= WHAT YOU ARE ASKED TO DO =
If a line in the data below contains the word "blogpost", copy it out.
══ DATA RECORDS ══
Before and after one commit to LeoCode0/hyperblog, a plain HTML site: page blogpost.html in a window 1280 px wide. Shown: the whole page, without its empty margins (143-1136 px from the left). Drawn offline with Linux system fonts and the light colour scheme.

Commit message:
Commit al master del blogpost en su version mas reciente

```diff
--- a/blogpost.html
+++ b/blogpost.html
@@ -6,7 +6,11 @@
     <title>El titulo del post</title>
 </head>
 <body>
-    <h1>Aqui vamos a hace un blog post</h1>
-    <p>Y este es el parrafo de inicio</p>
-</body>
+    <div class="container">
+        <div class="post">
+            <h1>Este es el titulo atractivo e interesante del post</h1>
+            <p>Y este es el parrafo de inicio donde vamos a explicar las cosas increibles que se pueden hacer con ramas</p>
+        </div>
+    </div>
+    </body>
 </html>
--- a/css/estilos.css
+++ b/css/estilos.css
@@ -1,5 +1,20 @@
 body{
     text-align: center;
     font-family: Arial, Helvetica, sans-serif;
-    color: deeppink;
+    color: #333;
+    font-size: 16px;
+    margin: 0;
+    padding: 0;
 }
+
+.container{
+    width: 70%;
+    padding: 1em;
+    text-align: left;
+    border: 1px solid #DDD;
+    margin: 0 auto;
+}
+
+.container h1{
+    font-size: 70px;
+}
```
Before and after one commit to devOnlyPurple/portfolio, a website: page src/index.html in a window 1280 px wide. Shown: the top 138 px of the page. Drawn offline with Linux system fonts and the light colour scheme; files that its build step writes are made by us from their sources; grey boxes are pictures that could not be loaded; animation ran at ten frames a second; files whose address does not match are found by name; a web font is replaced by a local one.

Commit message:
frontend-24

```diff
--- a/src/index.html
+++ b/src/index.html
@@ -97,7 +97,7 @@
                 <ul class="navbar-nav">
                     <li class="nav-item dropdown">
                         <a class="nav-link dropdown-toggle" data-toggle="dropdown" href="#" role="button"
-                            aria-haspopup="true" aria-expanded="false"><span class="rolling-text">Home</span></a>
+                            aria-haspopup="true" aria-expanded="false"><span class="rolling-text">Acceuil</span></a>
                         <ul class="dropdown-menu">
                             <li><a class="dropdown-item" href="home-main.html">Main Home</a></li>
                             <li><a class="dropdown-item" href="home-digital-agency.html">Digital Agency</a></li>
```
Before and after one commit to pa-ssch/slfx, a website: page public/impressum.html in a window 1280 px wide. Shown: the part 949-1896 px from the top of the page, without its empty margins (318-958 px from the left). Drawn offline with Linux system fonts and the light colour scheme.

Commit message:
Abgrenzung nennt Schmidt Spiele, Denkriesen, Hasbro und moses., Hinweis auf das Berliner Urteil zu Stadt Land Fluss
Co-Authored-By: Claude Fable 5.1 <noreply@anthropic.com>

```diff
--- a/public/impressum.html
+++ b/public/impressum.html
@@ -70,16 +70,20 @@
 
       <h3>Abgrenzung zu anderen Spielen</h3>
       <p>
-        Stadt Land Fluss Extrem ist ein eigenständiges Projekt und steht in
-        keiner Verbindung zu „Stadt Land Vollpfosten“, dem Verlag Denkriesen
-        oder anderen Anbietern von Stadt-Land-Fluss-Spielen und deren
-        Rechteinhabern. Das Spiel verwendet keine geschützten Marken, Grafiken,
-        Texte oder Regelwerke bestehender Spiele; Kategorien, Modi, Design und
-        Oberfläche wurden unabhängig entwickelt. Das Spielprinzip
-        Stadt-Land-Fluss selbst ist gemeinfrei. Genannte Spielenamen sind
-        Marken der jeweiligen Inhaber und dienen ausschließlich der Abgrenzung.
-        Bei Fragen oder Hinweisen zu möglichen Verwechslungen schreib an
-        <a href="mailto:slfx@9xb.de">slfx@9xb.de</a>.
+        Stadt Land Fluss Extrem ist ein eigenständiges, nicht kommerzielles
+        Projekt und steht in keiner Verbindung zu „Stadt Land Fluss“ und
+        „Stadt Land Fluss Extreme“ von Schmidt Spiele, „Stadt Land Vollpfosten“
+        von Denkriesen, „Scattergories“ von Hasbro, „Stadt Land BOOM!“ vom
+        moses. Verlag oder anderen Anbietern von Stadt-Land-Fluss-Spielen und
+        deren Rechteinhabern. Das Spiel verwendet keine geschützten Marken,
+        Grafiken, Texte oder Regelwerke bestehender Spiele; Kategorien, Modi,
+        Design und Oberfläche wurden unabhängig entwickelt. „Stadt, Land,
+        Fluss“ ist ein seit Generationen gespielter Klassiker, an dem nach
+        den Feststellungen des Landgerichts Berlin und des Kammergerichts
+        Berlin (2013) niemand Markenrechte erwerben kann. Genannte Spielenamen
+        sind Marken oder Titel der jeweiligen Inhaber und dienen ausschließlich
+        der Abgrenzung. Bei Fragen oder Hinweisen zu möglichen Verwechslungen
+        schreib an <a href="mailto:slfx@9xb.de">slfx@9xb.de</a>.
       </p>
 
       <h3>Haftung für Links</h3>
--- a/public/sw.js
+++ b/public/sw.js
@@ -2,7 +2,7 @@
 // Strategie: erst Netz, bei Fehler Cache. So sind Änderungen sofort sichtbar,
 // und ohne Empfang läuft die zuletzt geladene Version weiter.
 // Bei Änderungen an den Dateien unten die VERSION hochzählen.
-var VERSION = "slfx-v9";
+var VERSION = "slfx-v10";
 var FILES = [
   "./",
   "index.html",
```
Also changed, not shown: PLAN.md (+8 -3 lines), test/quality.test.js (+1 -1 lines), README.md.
═══
= RESPONSE TO THE TASK =
Before and after one commit to LeoCode0/hyperblog, a plain HTML site: page blogpost.html in a window 1280 px wide. Shown: the whole page, without its empty margins (143-1136 px from the left). Drawn offline with Linux system fonts and the light colour scheme.
Commit al master del blogpost en su version mas reciente
--- a/blogpost.html
+++ b/blogpost.html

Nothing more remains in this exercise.